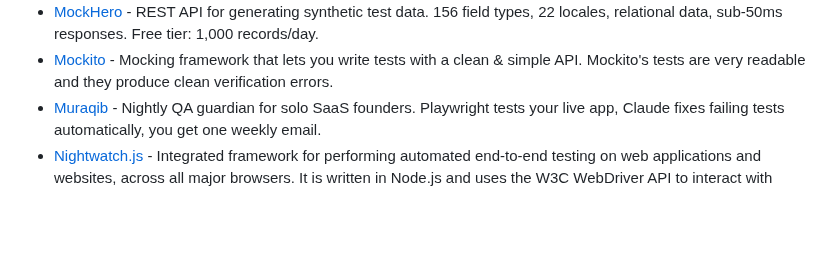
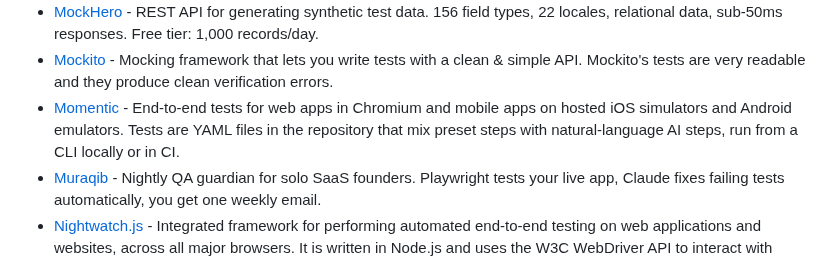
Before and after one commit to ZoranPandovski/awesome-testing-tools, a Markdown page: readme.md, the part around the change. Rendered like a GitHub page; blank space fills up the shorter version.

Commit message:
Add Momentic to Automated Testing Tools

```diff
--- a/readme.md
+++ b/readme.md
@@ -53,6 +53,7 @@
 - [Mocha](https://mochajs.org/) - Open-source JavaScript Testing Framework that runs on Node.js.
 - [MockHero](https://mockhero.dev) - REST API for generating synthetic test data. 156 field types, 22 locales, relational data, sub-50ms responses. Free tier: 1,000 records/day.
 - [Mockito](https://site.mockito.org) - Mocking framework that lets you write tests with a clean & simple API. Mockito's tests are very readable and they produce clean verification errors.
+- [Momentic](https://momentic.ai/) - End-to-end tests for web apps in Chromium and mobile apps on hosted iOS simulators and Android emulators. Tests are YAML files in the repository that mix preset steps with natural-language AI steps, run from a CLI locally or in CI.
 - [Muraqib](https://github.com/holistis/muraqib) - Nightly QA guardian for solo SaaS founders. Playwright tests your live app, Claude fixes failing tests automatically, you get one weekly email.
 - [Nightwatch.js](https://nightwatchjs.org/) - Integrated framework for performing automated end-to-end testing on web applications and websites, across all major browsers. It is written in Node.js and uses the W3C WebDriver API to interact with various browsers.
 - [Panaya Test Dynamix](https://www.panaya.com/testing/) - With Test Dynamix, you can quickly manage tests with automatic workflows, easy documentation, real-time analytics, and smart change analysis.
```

^^^^^^^^^^^^^^^^

▶ WORK INSTRUCTIONS
Please find how many lines in the records hold "Momentic", then give that number with nothing else.

▶ EXERCISE SOLUTION
2